For Personal Growth - 841 Words
We are bombarded every day with noise – trucks and cars going by, lawn mowers, sirens, television, and people chattering. On some level, we have grown used to having a constant stream of sound around us without realizing the negative effect it has on our ability to cognitively process information and to express our creativity. Noise and silence have different and significant results on the energy around us and within us.
Studies suggest that road and air traffic noise also have an adverse impact on blood pressure. People who live in consistently loud environments experience elevated levels of stress hormones. Anxiety may also increase depending on whether or not we have control over the source of the noise. Noise can cause us to be distracted when trying to complete a task, results in an inability to relax or sleep, and even hurts creativity due to the disruption of abstract processing. Certain sounds may promote relaxation or creativity, such as a music or the sounds of nature, yet a study by Luciano Bernardi in 2006 showed that two-minute stretches of silence were even more relaxing.
Depending on your unique disposition, the introduction of sound may feel necessary when alone to soothe feelings of loneliness. Those who dislike being alone tend to have the radio or television on the majority of the time. Then there are the empaths, who are sensitive to the energies of others, as well as to noise and sound in general, and who seek quiet environments as a result. Whichever group we place ourselves in, the effects of continuous exposure to noise and sound may not be readily apparent until we have the opportunity to experience utter silence.
In a 2010 study by Michael Wehr, it was discovered that our brains stop reacting when there is continuous sound, and the change to silence triggers a separate network of neurons. In another study by Imke Kirste in 2013, she discovered that two hours of silence per day encouraged cell development in the hippocampus, the region of the brain related to the formation of memory.

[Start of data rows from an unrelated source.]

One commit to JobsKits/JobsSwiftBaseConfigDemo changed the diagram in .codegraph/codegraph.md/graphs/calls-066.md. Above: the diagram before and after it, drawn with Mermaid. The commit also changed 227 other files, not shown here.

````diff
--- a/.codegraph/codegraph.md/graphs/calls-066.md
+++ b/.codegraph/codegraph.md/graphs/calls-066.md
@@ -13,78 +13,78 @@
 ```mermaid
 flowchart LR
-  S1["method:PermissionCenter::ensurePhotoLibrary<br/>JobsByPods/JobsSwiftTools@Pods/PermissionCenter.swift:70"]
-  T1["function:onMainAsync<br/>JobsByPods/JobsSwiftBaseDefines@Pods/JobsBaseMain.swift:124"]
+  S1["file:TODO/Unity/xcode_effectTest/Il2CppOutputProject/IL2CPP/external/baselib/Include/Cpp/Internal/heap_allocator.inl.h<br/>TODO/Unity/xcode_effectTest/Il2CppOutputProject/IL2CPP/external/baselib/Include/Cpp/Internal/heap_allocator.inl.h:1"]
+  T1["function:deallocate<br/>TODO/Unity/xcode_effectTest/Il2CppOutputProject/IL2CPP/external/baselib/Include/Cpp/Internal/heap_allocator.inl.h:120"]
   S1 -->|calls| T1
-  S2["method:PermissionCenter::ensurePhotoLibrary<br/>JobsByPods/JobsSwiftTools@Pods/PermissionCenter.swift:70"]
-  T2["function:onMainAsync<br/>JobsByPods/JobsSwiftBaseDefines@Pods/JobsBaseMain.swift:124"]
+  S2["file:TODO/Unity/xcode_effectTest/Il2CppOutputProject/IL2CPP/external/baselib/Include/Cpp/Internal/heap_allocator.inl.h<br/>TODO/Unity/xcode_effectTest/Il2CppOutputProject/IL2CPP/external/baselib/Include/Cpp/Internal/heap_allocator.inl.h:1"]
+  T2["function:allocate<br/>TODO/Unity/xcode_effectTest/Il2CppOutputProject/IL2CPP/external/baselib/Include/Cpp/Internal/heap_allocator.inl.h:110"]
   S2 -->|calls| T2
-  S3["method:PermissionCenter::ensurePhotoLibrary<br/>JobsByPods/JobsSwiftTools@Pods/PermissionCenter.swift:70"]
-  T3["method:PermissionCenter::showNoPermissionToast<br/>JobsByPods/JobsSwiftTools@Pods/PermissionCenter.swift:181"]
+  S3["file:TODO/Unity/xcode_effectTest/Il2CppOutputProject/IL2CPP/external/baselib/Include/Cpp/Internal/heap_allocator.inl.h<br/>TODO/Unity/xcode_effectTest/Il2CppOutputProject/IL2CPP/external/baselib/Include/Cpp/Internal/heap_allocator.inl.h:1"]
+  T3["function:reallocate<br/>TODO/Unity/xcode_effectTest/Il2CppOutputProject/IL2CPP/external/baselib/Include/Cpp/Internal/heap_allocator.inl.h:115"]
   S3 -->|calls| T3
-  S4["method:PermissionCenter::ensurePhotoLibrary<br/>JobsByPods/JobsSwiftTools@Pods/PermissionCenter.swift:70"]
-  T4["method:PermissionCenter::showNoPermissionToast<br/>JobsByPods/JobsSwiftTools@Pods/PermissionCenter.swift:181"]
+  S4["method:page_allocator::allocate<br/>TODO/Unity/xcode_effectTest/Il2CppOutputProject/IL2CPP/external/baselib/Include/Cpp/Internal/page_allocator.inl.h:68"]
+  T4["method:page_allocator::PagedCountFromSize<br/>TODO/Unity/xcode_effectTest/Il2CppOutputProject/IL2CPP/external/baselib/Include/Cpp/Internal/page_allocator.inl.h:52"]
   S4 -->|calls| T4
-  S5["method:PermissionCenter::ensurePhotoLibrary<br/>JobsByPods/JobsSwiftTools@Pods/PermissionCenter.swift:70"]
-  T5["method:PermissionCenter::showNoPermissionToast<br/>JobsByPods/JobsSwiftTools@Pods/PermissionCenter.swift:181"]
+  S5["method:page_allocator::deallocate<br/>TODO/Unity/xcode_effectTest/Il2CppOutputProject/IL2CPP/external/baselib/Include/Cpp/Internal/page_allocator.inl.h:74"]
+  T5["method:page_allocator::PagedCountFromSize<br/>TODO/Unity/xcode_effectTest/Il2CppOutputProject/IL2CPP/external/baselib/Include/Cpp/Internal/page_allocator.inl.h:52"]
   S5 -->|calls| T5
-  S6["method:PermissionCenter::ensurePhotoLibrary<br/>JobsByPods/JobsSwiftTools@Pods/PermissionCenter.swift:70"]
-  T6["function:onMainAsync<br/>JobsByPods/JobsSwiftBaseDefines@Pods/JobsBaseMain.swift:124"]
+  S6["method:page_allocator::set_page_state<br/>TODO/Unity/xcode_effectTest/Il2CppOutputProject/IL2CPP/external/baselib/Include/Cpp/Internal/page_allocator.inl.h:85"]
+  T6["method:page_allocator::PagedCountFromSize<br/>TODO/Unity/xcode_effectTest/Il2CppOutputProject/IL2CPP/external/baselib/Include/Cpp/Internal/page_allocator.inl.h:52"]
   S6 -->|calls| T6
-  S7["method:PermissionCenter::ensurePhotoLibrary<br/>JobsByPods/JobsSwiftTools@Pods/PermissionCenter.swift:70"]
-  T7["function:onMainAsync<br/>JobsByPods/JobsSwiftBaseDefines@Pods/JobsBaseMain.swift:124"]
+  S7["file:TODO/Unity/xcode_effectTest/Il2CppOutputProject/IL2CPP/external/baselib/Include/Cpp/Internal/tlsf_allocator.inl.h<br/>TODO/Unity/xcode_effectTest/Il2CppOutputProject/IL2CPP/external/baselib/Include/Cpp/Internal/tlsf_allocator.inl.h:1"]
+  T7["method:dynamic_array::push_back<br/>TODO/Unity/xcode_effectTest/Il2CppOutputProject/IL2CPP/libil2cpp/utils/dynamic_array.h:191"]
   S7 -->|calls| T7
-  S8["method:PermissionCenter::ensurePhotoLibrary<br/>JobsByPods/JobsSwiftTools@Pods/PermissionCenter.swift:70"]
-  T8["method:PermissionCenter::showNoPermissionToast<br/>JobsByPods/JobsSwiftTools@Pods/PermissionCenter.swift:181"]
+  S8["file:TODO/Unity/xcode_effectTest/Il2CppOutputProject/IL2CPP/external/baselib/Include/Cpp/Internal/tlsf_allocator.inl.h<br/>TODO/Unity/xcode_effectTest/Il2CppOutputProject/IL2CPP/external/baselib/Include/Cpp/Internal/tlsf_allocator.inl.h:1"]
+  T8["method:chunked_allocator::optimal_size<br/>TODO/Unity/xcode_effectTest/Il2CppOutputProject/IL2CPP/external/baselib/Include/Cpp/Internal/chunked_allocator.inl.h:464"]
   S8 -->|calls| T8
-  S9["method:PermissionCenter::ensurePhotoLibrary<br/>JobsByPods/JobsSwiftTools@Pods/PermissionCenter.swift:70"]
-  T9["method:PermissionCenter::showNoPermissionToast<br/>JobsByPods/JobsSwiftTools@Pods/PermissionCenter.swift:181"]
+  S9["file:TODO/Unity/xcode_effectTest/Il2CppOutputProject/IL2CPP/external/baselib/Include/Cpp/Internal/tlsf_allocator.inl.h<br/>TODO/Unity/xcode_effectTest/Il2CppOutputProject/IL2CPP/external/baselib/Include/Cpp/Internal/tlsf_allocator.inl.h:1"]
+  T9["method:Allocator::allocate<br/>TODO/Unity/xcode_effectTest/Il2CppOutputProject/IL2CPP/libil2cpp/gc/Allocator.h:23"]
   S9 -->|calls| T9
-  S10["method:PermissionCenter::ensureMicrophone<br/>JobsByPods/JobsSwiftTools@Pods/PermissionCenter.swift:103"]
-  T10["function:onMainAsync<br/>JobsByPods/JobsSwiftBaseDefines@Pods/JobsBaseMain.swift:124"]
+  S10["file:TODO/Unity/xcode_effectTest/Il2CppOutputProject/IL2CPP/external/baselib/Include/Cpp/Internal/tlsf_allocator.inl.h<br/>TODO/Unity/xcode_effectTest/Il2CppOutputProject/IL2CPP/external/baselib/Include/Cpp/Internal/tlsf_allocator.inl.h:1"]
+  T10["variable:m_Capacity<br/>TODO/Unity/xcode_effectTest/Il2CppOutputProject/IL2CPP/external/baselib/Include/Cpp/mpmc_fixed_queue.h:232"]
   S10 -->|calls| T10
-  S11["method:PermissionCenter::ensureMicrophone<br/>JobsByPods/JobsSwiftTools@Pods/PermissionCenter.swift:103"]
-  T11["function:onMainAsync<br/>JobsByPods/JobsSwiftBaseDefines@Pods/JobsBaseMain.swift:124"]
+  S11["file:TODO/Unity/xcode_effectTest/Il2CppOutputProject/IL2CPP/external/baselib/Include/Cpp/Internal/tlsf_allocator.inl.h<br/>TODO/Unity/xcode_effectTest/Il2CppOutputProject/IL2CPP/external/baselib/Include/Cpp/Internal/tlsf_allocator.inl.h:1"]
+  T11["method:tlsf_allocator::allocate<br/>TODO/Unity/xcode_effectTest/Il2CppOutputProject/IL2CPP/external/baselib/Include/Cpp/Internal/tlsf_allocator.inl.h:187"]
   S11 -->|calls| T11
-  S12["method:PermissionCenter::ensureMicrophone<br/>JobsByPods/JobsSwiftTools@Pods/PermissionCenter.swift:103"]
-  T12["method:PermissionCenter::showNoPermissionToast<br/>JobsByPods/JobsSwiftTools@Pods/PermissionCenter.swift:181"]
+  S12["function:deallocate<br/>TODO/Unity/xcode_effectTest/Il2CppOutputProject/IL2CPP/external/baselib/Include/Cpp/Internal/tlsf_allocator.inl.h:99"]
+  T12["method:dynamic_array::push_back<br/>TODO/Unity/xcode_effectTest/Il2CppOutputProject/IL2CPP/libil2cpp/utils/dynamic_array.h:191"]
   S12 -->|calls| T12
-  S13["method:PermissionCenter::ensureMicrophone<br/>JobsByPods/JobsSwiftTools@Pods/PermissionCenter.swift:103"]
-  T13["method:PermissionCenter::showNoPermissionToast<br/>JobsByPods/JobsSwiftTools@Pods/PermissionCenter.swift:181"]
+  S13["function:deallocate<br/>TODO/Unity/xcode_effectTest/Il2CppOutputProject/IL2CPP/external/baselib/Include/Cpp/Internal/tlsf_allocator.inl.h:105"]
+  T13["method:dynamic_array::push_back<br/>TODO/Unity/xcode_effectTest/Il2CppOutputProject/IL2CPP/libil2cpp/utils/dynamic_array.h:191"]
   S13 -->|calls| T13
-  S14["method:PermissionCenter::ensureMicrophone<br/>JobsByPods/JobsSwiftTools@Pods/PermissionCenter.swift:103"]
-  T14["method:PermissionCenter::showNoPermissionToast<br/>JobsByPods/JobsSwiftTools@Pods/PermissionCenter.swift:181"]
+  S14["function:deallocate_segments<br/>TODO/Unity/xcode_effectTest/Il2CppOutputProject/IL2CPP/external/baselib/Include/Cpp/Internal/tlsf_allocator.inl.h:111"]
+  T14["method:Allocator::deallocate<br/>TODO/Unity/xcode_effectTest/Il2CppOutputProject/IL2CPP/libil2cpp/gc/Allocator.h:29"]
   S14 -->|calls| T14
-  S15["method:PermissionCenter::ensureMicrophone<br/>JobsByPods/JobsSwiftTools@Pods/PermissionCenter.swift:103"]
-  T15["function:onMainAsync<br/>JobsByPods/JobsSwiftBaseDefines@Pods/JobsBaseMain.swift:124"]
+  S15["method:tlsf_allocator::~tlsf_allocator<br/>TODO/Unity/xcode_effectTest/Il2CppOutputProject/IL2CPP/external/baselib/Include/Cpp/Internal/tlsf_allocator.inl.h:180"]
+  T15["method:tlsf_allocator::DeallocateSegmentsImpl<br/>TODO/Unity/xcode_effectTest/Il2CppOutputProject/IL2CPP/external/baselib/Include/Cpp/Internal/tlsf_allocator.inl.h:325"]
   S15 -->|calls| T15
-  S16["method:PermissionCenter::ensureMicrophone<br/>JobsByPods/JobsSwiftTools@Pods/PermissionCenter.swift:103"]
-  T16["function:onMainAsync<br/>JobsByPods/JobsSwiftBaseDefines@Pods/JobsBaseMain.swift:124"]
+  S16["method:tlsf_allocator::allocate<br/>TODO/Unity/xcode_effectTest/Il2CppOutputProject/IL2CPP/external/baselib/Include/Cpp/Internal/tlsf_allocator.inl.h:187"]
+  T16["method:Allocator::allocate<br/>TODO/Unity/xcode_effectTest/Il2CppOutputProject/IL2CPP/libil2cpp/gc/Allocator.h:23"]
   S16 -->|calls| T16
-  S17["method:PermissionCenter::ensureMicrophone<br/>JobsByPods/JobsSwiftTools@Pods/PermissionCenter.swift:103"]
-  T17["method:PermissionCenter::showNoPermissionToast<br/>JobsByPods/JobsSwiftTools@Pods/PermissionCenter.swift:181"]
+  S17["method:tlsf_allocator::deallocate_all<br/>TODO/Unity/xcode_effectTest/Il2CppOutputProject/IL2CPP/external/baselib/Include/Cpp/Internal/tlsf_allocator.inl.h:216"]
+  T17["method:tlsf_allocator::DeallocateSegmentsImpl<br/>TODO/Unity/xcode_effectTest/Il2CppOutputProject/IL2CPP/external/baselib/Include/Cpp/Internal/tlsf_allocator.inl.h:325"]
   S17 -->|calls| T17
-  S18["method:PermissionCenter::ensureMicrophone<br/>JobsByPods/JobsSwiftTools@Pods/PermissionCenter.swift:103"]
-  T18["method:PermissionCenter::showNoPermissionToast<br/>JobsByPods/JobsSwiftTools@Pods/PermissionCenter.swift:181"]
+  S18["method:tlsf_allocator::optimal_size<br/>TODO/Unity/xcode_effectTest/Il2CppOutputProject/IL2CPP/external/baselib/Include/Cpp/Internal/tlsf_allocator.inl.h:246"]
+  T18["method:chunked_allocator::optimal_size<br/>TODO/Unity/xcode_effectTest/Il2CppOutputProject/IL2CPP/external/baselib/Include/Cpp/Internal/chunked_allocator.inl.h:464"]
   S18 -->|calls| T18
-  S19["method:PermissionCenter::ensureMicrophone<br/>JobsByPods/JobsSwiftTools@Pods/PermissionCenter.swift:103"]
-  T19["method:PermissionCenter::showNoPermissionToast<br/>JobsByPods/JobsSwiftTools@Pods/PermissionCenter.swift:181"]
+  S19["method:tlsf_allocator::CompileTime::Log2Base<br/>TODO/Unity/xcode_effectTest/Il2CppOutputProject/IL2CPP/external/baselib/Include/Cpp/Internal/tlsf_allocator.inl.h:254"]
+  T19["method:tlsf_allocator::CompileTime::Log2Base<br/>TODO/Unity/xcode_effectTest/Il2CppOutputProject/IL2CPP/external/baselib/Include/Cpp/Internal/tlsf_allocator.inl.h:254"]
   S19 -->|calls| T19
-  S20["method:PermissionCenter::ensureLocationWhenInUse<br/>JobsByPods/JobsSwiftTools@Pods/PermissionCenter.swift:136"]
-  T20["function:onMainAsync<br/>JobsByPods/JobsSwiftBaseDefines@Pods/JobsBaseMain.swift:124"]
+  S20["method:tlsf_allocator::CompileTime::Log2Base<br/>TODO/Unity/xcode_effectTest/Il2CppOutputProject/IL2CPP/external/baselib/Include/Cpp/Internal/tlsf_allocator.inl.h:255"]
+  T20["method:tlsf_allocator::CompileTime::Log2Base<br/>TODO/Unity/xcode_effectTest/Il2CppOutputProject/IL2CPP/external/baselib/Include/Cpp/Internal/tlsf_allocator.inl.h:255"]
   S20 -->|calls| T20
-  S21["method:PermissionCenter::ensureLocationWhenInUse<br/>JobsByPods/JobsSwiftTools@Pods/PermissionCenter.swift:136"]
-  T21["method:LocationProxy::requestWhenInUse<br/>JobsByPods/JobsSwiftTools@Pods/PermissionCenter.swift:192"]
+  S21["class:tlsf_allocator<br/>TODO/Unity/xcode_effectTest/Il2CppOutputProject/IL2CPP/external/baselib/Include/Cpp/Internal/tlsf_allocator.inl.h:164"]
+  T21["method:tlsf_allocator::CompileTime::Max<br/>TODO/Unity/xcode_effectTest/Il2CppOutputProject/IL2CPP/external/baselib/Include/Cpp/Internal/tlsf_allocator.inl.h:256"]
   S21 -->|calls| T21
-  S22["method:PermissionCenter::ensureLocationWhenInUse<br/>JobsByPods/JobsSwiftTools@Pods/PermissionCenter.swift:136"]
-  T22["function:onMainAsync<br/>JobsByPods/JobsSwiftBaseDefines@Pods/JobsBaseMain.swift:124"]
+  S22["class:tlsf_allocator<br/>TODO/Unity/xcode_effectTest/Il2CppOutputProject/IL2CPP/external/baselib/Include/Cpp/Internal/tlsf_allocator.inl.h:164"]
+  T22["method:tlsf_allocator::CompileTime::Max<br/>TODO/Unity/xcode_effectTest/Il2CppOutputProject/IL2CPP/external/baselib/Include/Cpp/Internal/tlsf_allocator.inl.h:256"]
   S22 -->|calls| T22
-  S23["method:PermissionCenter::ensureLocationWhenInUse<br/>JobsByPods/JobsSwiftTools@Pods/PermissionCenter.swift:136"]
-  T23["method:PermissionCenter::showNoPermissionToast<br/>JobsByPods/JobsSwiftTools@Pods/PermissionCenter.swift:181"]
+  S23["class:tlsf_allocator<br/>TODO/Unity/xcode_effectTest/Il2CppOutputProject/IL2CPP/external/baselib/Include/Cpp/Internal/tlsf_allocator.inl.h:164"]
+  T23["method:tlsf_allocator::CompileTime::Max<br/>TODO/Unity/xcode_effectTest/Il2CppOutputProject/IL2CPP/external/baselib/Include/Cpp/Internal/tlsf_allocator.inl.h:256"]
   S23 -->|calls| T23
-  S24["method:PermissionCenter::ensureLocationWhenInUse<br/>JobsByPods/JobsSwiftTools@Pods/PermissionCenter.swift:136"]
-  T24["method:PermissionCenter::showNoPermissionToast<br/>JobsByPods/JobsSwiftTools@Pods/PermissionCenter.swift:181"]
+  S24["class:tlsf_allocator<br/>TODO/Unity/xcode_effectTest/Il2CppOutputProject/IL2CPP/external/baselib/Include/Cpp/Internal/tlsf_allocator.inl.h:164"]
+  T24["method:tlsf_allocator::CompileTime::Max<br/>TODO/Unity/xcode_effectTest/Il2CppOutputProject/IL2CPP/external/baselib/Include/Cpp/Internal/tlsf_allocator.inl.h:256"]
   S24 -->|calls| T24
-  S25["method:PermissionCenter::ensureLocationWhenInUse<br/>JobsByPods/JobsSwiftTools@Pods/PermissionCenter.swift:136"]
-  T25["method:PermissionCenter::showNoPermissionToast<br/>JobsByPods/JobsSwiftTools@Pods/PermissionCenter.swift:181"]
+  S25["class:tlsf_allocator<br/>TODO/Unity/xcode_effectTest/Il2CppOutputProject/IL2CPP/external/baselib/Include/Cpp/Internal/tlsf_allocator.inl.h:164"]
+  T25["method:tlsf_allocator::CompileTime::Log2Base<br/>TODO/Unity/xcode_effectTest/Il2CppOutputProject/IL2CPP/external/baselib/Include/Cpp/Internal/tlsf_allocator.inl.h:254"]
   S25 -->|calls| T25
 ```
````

Interestingly, in the face of silence, the brain will create its own internal sounds, such as when we are able to hear a song in our heads that is not playing externally within the environment. At the same time, freedom from noise and tasks allows us to process the information we are exposed to on a regular basis. Being in a quiet place allows us to know ourselves better. It gives us the opportunity to be with ourselves and to have a deep discussion with ourselves about what we think and feel. While noise distracts us from thoughts and feelings we may find upsetting or disturbing, it does not allow us to understand that distress and to deal with it at a core level.
The need for silence has popularized sensory deprivation tanks: a soundproof, lightproof, salt-water filled tank that isolates the person from sensory input and allows one to float on top of the water to experience a sense of weightlessness. This environment allows a heightened sense of introspection for most, hallucinations and out-of-body experiences for some. Spiritual retreats that focus on quiet meditative activities also seek to produce a deep sense of relaxation and connection to self and spirit.
Wooded places with little to no human population provide the perfect environment to commune with oneself. On a trip to the Shenandoah Valley in Virginia, my husband and I hiked a few miles down a snow-covered trail and came to rest on some logs in a place where there was absolute silence. Not a bird chirped nor deer scampered. It was one of the most profound experiences with silence I have had. (The other was in the crypt at Canterbury Cathedral in Canterbury, England.) We sat for a long while, not talking, just experiencing. My whole body relaxed, a sense of joy and peace washed over me, and I reveled in the deep quiet that is all too rare in daily life.
Now that we have an increased awareness of the role noise and sound plays in our daily lives and the ways in which silence can enhance our cognitive function, overall performance, and health, it is time to test this concept. By noticing our stress level when around noise versus silence, we can distinguish the benefits of a noise-free environment and the difference in energy from one condition to the other. How much noise is in the environment? How much do we have control over (television, for example) and how much is out of our control (sounds of road and air traffic)?
Try eliminating sound when alone. Turn off the television, stereo, or radio. The ability to hear ourselves think will increase. Assess the level of concentration that can be achieved in a quiet environment. Determine the stress level in the body. We can cultivate peace and heighten concentration and creativity by reducing or eliminating the amount of noise we experience on a regular basis. Try it and see how the energy shifts for the better.
Diane Wing, M.A. is the founder of Wing Academy of Unfoldment, host of Wing Academy Radio, author of five books, and an experienced guide for those ready to see things differently. When it comes to getting unstuck and feeling great about life, her 9-word philosophy is: Let go. Be grateful. Stay open. See the magick. Find out more at www.WingAcademy.com